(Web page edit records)

■ ■ ■

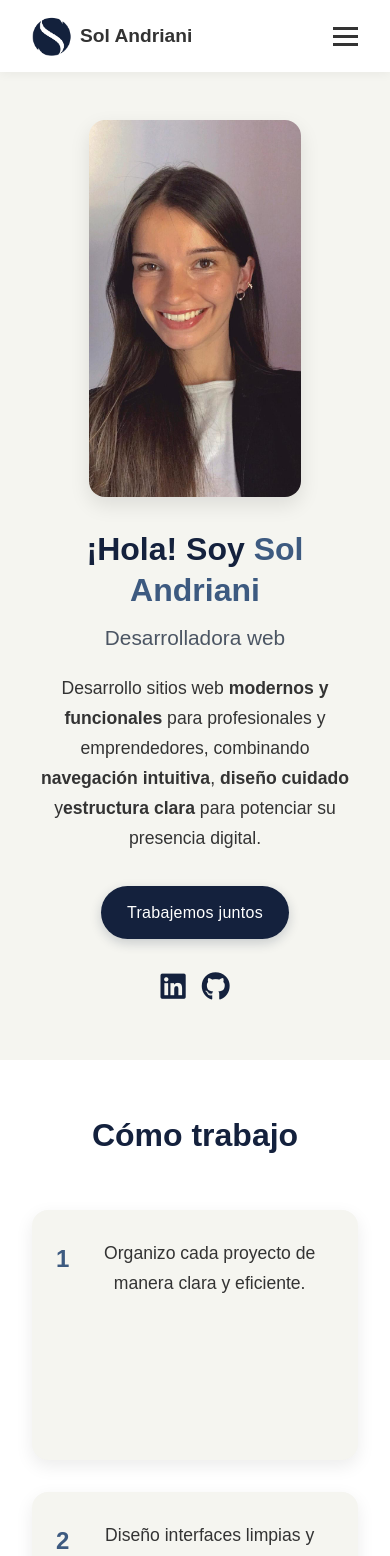
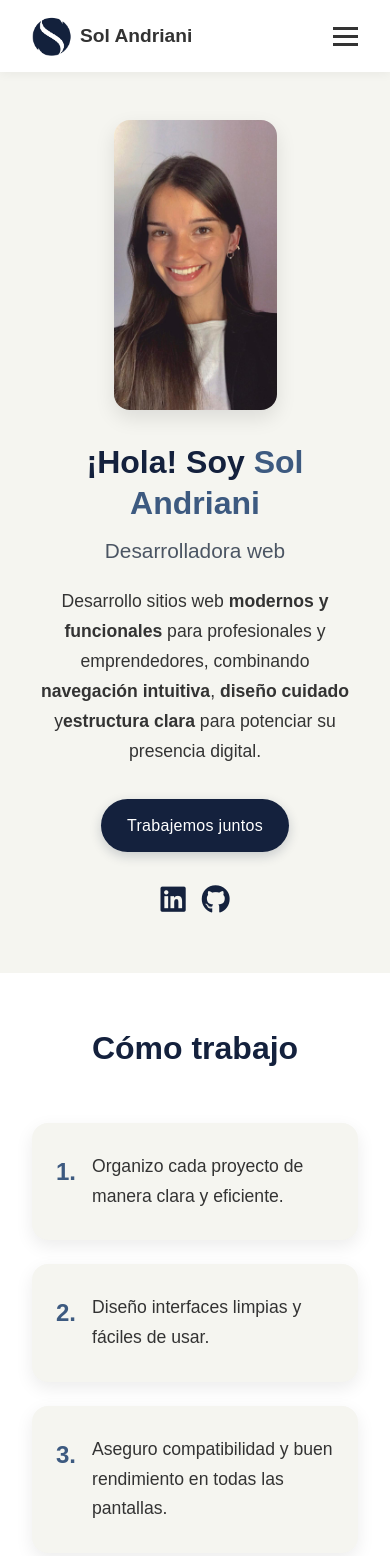
Before and after one commit to SolAndriani/portafolio-sol-andriani, a React (Create React App) app: page / in a window 390 px wide. Shown: the top 1556 px of the page. Built offline with nearby package versions, Linux system fonts and the light colour scheme.

Commit message:
Actualización de presentación y foto responsive

```diff
--- a/src/App.css
+++ b/src/App.css
@@ -1,6 +1,10 @@
 /* ============================= */
 /* Tipografía y colores globales */
 /* ============================= */
+html {
+  scroll-behavior: smooth; /* Scroll suave */
+}
+
 body {
   font-family: 'Montserrat', sans-serif;
   color: #333;
@@ -21,7 +25,7 @@ h2 { font-size: clamp(1.8rem, 3vw, 2.4rem); font-weight: 700; }
 h3 { font-size: clamp(1.4rem, 2vw, 1.8rem); font-weight: 600; }
 
 p {
-  font-size: clamp(1.1rem, 1.2vw, 1.3rem); /* un poco más grande y responsive */
+  font-size: clamp(1.1rem, 1.2vw, 1.3rem);
   color: #333;
   margin-bottom: 1rem;
   line-height: 1.8;
@@ -65,21 +69,27 @@ img {
 
 /* ============================= */
 /* Grid para proyectos y galería */
-.proyectos-grid, .galeria-fotos {
+.proyectos-grid {
   display: grid;
   gap: 2rem;
   grid-template-columns: repeat(auto-fit, minmax(250px, 1fr));
 }
 
+.galeria-fotos {
+  display: grid;
+  grid-template-columns: repeat(2, 1fr); /* 2 columnas fijas */
+  gap: 1.5rem;
+}
+
 /* Tarjetas de proyectos */
-.proyecto {
+.proyecto, .proyecto-card {
   background-color: #FFFFFF;
   padding: 1rem;
   border-radius: 12px;
   box-shadow: 0 6px 15px rgba(0,0,0,0.08);
   transition: transform 0.3s, box-shadow 0.3s;
 }
-.proyecto:hover {
+.proyecto:hover, .proyecto-card:hover {
   transform: translateY(-5px);
   box-shadow: 0 10px 25px rgba(0,0,0,0.15);
 }
@@ -106,6 +116,6 @@ img {
   p { font-size: 1.1rem; line-height: 1.6; }
 
   .proyectos-grid, .galeria-fotos {
-    grid-template-columns: 1fr;
+    grid-template-columns: 1fr; /* 1 columna en móviles */
   }
 }
--- a/src/components/Presentacion.css
+++ b/src/components/Presentacion.css
@@ -128,7 +128,9 @@
 
   .foto-lateral {
     flex: 0 0 auto;
-    width: 65%;
+    width: 50%; /* antes estaba 65%, lo reducimos un poco */
+    max-width: 200px; /* límite para que no sea gigante */
+    margin: 0 auto; /* centra la foto */
   }
 
   .texto-presentacion h1 {
--- a/src/components/Proyectos.jsx
+++ b/src/components/Proyectos.jsx
@@ -45,19 +45,23 @@ export default function Proyectos() {
       <h2 className="subtitulo">Proyectos</h2>
       <div className="proyectos-grid">
         {proyectos.map((proyecto, index) => (
-          <div className="proyecto-card" key={index}>
-            <a href={proyecto.url} target="_blank" rel="noopener noreferrer">
-              <img
-                src={proyecto.img}
-                alt={proyecto.alt}
-                className="proyecto-img"
-              />
-            </a>
+          <a
+            href={proyecto.url}
+            target="_blank"
+            rel="noopener noreferrer"
+            className="proyecto-card"
+            key={index}
+          >
+            <img
+              src={proyecto.img}
+              alt={proyecto.alt}
+              className="proyecto-img"
+            />
             <div className="proyecto-info">
               <h3>{proyecto.titulo}</h3>
               <p>{proyecto.descripcion}</p>
             </div>
-          </div>
+          </a>
         ))}
       </div>
     </section>
--- a/src/components/Servicios.css
+++ b/src/components/Servicios.css
@@ -12,9 +12,8 @@
 }
 
 .servicios-contenedor {
-  display: flex;
-  justify-content: center;
-  flex-wrap: wrap;
+  display: grid;
+  grid-template-columns: repeat(auto-fit, minmax(280px, 1fr));
   gap: 2rem;
   max-width: 1200px;
   margin: 0 auto;
@@ -22,11 +21,13 @@
 
 .servicio-card {
   background-color: #F5F5F0;
-  flex: 1 1 280px;
   padding: 2rem;
   border-radius: 16px;
   box-shadow: 0 8px 20px rgba(0,0,0,0.1);
   transition: transform 0.3s ease, box-shadow 0.3s ease;
+  display: flex;
+  flex-direction: column;
+  gap: 1rem;
 }
 
 .servicio-card:hover {
@@ -50,12 +51,12 @@
 /* Responsive */
 @media (max-width: 768px) {
   .servicios-contenedor {
-    flex-direction: column;
-    align-items: center;
+    grid-template-columns: 1fr; /* 1 columna en móviles */
   }
 
   .servicio-card {
     width: 100%;
     max-width: 400px;
+    margin: 0 auto;
   }
 }
--- a/src/components/SobreMi.css
+++ b/src/components/SobreMi.css
@@ -1,3 +1,6 @@
+/* ============================= */
+/* Sección Sobre mí */
+/* ============================= */
 .sobre-mi {
   background-color: #fff;
   padding: clamp(4rem, 6vw, 6rem) 2rem;
@@ -11,6 +14,7 @@
   margin-bottom: 3rem;
 }
 
+/* Contenedor tarjetas - Desktop */
 .sobre-mi-contenedor {
   display: flex;
   flex-wrap: wrap;
@@ -20,6 +24,7 @@
   margin: 0 auto;
 }
 
+/* Tarjetas individuales */
 .trabajo-card {
   background-color: #F5F5F0;
   flex: 1 1 250px;
@@ -27,7 +32,8 @@
   border-radius: 16px;
   box-shadow: 0 6px 18px rgba(0,0,0,0.08);
   display: flex;
-  align-items: flex-start;
+  flex-direction: row;      /* número y texto en fila */
+  align-items: flex-start;  /* alinea el número con el texto */
   gap: 1rem;
   transition: transform 0.3s ease, box-shadow 0.3s ease;
 }
@@ -37,6 +43,7 @@
   box-shadow: 0 10px 25px rgba(0,0,0,0.12);
 }
 
+/* Número de paso */
 .numero {
   font-size: 1.5rem;
   font-weight: 700;
@@ -44,22 +51,35 @@
   flex-shrink: 0;
 }
 
+/* Texto de la tarjeta */
 .trabajo-card p {
   font-size: 1.1rem;
   line-height: 1.7;
   color: #333;
   margin: 0;
+  text-align: left;  /* más legible para frases cortas */
 }
 
-/* Responsive */
+/* ============================= */
+/* Responsive - Pantallas pequeñas */
+/* ============================= */
 @media (max-width: 768px) {
+
+  /* Contenedor pasa a grid para eliminar espacios vacíos */
   .sobre-mi-contenedor {
-    flex-direction: column;
-    align-items: center;
+    display: grid;
+    grid-template-columns: 1fr; /* 1 columna */
+    gap: 1.5rem;
+    max-width: 400px;
+    margin: 0 auto;
   }
 
+  /* Tarjetas adaptadas a móvil */
   .trabajo-card {
+    flex-direction: row; /* número a la izquierda del texto */
     width: 100%;
-    max-width: 400px;
+    flex: none;
+    align-items: flex-start;
+    text-align: left;
   }
 }
--- a/src/components/SobreMi.jsx
+++ b/src/components/SobreMi.jsx
@@ -15,7 +15,7 @@ export default function SobreMi() {
       <div className="sobre-mi-contenedor">
         {pasosTrabajo.map((paso, index) => (
           <div key={index} className="trabajo-card">
-            <span className="numero">{index + 1}</span>
+            <span className="numero">{index + 1}.</span> {/* Punto agregado */}
             <p>{paso}</p>
           </div>
         ))}
```
Also changed, not shown: src/components/Header.css (line endings or trailing spaces), src/components/Proyectos.css (line endings or trailing spaces).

■ ■ ■

* What is required: Which of the lines above hold the string "fotos"? Copy each one.

* Written solution:
-.proyectos-grid, .galeria-fotos {
+.galeria-fotos {
   .proyectos-grid, .galeria-fotos {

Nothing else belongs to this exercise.